From the Editor
Five years after the REVIEW was relaunched as a monthly journal, and 63 years after its founding, we have regretfully decided to close the magazine. Subscribers have already received notices in the mail. Thankfully we still have one more issue left in which to pen a proper valedictory.
In the meantime, however, a few thoughts on the dislocations faced by us and everybody else in the information business. The Economist newspaper's "Banyan" column tackled the review's closure by focusing on the difficulties faced by Asia's regional publications. The market has fragmented as individual economies have developed to the point that advertisers need to target their campaigns more precisely, and local publications have sprung up to allow them to do so. Readers too are less catholic in their interests than they were just a decade or two ago.

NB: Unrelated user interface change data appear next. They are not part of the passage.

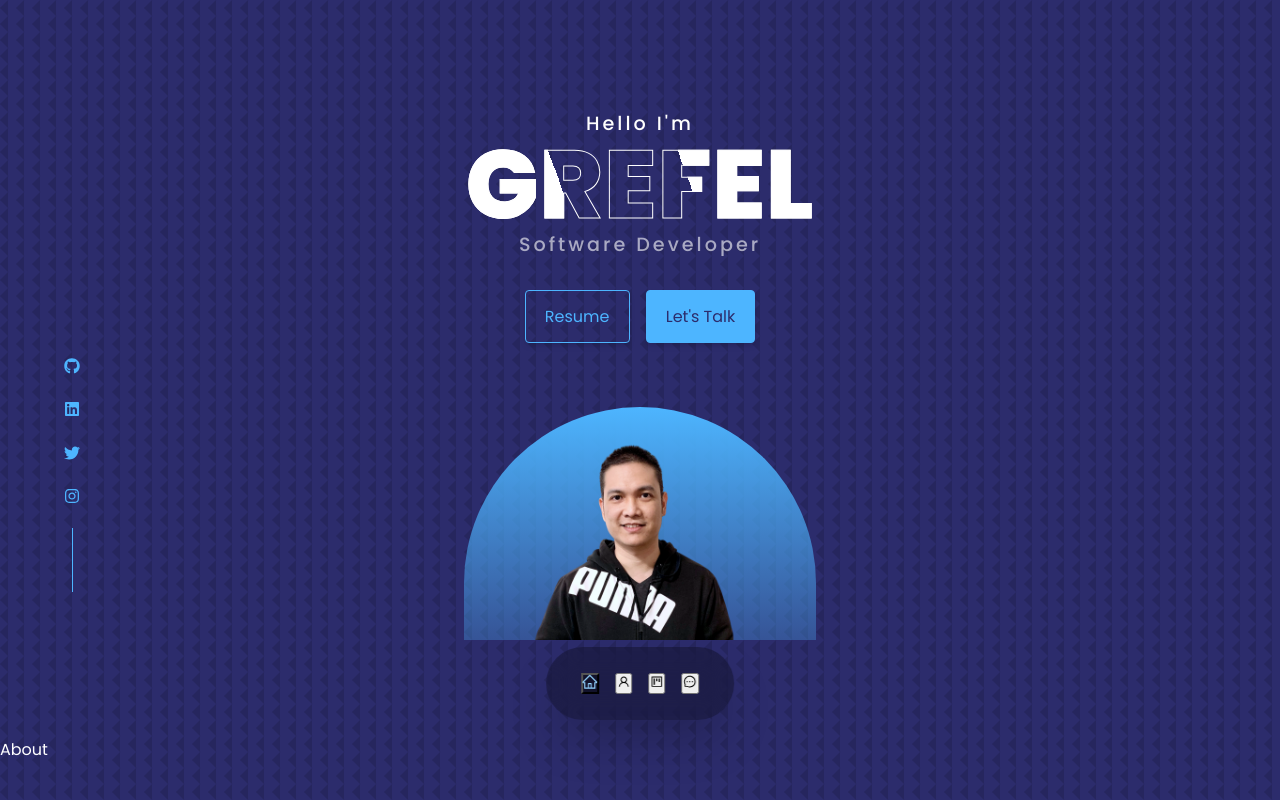
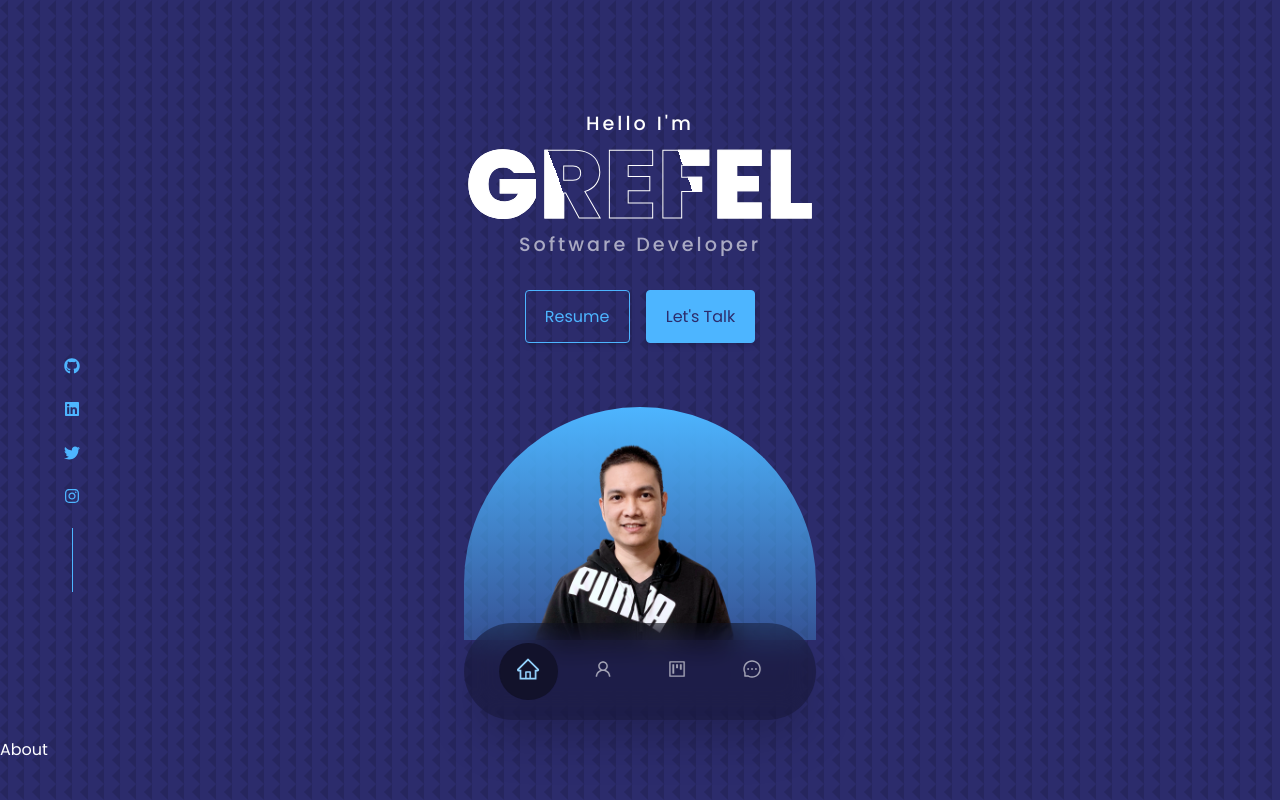
Before and after one commit to grefelnable/grefel-landing-page, a React (Create React App) app: page / in a window 1280 px wide. Shown: the top 800 px of the page. Built offline with nearby package versions, Linux system fonts and the light colour scheme.

Commit message:
adjustments on nav

```diff
--- a/src/components/nav/Nav.js
+++ b/src/components/nav/Nav.js
@@ -9,7 +9,7 @@ import {
 
 const Nav = () => {
   const [activeLink, setActiveLink] = React.useState("#")
-  console.log(activeLink)
+
   return (
     <nav>
       <ul>
--- a/src/components/nav/Nav.scss
+++ b/src/components/nav/Nav.scss
@@ -19,8 +19,12 @@ nav {
     align-items: center;
 
     li {
-      padding: 0.7em 0.5em;
-      a {
+      padding: 0.5em;
+
+      button {
+        cursor: pointer;
+        background: transparent;
+        border: none;
         color: v.$light;
         font-size: 1.25rem;
         padding: 1rem 1.2rem;
```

Those challenges were widely discussed when the weekly review folded. The business model was put under further pressure by competition from global publications that could use content from other editions and thereby enjoy a lower cost base. Since then, however, it has become increasingly clear that the newsweekly format has passed its sell-by date in most developed markets. It is a hallmark of this gloomy age for journalism that no publisher can afford to take heart from the closure of a competitor; in most cases it does not bring an uptick in revenue but rather is a harbinger of more pain to come.
Nevertheless, there are good reasons to be skeptical that the media business is in its death throes, globally or in Asia. The appetite for information continues to grow, but publishers have made several mistakes that meant they failed to capture this demand. By giving away their content without charge on the Internet, media companies have done double damage. First, they have conditioned consumers to see content as a free good, and second, valuable time has been lost in the development of efficient payment mechanisms.
While e-readers will not be a silver bullet, the development of such new platforms for reading will surely play a big part in the renaissance of publishing. This development comes too late for the review, but it is a natural fit for the niche publication, removing the problems of availability, distribution and production costs.
Eric Halpern founded the review in Hong Kong after he was forced by World War II to abandon a Shanghai-based magazine. Perhaps the review may rise once more in a new incarnation, following Halpern's spirit of optimism that "a period of prosperity will certainly follow."
The biggest insult to the Review and its readers was Dow Jones refusal to sell the title.It has received many offers.
Both Time which is owned by Time Warner and Dow Jones are prepared to buy these Asian-based magazines and killed them to improve circulation of their American-based publications.